- Opening Delimiter -
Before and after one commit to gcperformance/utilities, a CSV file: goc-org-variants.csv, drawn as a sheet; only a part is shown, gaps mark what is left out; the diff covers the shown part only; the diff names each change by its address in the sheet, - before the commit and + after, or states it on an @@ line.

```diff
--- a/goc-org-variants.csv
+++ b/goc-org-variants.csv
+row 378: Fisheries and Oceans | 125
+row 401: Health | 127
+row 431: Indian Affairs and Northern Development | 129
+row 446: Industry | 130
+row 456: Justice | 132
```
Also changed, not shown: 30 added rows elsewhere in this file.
- Closing Delimiter -
- Opening Delimiter -
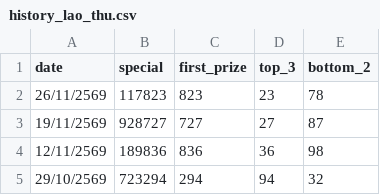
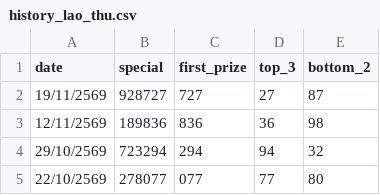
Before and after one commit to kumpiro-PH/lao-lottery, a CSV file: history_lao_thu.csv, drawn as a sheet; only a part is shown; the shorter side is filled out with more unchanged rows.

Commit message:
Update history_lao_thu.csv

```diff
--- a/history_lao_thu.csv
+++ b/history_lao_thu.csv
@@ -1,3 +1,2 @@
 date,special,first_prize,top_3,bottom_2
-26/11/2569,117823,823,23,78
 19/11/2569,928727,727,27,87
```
- Closing Delimiter -
# Required action
Which lines of the data contain the string "rows"? Copy each one.

# Your solution
Also changed, not shown: 30 added rows elsewhere in this file.
Before and after one commit to kumpiro-PH/lao-lottery, a CSV file: history_lao_thu.csv, drawn as a sheet; only a part is shown; the shorter side is filled out with more unchanged rows.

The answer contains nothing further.